  • It is advisable that one person, possibly the patient, coordinate donation appointments and communicate with the Blood Bank regarding the number of units available.
  • Donors may schedule appointments from four weeks to five working days prior to anticipated use.
  • If all of the directed donor units are not used for the patient's treatment within four days of the anticipated transfusion, the remaining blood will be made available for other hospital patients. Therefore, if the scheduled procedure is delayed, and the Blood Bank is not notified, the donated units may be unavailable.
  • All blood received by the Blood Bank of the University of Michigan Hospitals, including blood designated for specific patients, becomes the property of the University of Michigan Hospitals, and in the event of an emergency, may be used for another patient.

Donation

Type

Definition

Advantages

Risks

Autologous

Donations

Autologous transfusion is the transfusion of a patient with his/her own blood. Candidates for predeposit autologous transfusion are most often relatively healthy adults or adolescents who will undergo elective or semi-elective surgical procedures with a predictable blood loss.

  • Avoids the risk of transmission of infectious disease and immunization to foreign antigens.

  • Provides compatible blood for a patient with multiple unexpected antibodies or antibodies directed against high incidence antigens

  • Blood for autologous transfusion can be obtained both intraoperatively or preoperatively

  • Bacterial contamination Autologous donation is not appropriate for patients with active infection or antibiotic therapy

  • Transfusion to the wrong patient.

  • Prospective autologous donors should have a hematocrit no less than 0.33 (33%). Administer an iron supplement during the period of blood donation to compensate for the red cell loss

 

Directed Donations

When a patient selects donors to provide blood for his or her subsequent elective transfusion.

The patient should know his or her blood type to expedite selection of compatible donors.

There are no studies that conclusively indicate blood from directed donors is any safer than that from other volunteer donors.

Directed donors must meet donor screening criteria comparable to volunteer blood donors; therefore, infectious disease testing must be completed before release of the blood.

  • If blood components are needed in excess of those available from directed donors, they will be provided from the volunteer donor supply. The Blood Bank cannot guarantee that the blood collected from designated donors will be suitable or available for transfusion or sufficient for the patient's needs.

 

Therapeutic Phlebotomy

 

Procedure

Purpose

Comments

Therapeutic Phlebotomy

Useful in the management of polycythemia vera, idiopathic hemochromatosis, hemosiderosis, Wilson's disease and porphyria cutanea tarda.

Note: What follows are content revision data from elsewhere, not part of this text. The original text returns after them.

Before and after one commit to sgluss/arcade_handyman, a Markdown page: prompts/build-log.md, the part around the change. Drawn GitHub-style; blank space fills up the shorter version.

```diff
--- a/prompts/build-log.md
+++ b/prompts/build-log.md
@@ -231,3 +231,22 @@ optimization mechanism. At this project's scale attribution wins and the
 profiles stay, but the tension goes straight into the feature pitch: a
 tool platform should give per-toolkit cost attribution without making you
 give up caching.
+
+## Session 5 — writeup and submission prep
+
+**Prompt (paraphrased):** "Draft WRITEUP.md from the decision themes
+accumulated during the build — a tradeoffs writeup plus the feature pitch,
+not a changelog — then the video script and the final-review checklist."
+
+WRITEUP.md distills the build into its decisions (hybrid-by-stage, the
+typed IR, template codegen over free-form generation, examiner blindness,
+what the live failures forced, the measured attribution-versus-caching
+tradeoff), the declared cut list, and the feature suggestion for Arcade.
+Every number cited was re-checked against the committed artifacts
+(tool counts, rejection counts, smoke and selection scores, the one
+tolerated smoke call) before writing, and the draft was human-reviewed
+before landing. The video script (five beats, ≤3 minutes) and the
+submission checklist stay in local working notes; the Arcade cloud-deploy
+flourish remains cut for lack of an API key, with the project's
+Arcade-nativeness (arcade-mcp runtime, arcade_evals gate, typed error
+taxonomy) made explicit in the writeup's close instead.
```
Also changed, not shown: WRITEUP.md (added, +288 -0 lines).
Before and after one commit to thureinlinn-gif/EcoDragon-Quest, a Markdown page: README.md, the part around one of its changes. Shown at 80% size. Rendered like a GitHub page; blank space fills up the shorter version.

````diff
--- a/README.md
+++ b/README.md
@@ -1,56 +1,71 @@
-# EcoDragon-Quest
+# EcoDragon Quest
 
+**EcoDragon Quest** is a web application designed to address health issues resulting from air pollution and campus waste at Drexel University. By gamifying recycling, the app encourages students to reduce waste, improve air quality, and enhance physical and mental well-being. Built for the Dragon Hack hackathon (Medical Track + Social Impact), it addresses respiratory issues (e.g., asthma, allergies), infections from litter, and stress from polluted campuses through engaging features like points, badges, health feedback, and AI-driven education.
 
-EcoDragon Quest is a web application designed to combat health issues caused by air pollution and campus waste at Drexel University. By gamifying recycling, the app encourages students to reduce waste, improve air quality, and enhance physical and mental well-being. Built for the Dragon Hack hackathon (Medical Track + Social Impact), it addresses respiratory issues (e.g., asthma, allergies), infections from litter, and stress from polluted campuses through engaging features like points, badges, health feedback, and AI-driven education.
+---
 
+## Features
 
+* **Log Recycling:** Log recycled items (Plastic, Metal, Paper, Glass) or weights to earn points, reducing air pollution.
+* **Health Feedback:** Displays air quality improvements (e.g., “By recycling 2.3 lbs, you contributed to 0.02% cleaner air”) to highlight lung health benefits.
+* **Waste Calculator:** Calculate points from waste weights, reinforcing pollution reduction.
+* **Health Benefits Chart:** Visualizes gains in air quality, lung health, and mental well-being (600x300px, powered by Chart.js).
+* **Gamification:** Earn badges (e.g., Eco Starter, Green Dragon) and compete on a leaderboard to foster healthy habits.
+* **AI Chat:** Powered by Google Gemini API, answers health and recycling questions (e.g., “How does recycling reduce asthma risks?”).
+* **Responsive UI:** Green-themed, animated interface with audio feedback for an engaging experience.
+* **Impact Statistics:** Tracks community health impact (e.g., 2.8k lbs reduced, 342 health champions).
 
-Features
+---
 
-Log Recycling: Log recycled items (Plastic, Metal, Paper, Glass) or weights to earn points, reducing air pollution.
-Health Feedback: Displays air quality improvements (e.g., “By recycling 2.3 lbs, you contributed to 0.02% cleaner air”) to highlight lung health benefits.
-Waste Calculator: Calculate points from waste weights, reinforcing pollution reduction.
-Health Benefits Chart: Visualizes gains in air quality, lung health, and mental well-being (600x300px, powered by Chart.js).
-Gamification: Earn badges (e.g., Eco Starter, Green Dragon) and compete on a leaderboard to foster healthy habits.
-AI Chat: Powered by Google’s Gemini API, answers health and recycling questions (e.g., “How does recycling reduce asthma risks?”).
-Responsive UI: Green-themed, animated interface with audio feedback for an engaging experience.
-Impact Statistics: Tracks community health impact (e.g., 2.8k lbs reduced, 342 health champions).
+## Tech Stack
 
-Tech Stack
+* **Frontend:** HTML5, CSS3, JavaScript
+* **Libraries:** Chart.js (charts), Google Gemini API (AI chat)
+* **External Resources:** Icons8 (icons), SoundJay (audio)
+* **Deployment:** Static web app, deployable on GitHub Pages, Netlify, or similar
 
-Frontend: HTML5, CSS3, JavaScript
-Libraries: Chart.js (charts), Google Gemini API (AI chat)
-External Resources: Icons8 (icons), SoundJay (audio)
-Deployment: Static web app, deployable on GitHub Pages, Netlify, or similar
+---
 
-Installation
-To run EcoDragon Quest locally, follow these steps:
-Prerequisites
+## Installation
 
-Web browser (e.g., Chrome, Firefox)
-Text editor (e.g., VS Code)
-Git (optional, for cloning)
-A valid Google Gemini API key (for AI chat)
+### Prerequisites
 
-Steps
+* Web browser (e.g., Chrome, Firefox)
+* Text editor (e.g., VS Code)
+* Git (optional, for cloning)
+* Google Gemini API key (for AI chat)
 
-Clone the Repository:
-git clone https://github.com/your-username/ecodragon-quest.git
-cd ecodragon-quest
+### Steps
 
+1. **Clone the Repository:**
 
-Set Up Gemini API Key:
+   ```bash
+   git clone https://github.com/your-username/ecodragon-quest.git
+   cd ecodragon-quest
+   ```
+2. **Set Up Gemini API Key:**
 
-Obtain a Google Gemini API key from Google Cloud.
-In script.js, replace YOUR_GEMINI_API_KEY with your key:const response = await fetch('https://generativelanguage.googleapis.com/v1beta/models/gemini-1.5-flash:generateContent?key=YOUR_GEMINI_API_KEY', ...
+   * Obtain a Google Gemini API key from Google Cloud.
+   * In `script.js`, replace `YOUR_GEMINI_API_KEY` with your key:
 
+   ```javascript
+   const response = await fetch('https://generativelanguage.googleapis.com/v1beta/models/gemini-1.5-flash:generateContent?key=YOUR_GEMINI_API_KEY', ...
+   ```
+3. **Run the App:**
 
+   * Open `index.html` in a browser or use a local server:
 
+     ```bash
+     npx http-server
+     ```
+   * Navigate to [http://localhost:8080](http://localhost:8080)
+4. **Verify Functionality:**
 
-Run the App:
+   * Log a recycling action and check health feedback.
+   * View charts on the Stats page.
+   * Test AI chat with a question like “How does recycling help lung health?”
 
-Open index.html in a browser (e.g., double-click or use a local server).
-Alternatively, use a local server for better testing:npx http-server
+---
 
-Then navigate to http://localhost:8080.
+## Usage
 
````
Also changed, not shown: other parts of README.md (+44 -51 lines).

Performed for outpatients by the Blood Bank or equipment can be provided for performance of the procedure on patient units.

 

Outpatient, Off-Site and Home Transfusion

Procedure

Purpose

Comments

Outpatient, Off-Site and Home Transfusion

Outpatient transfusion services are provided by the Cancer Center, 8th Floor Infusion Room and the Transplant Ambulatory Care Unit. Under certain circumstances, transfusion of blood components may be performed off-site, such as in a nursing home or at a patient's residence.

 

Off-site transfusion services are provided by visiting nurse groups.

 

 

Version July 2004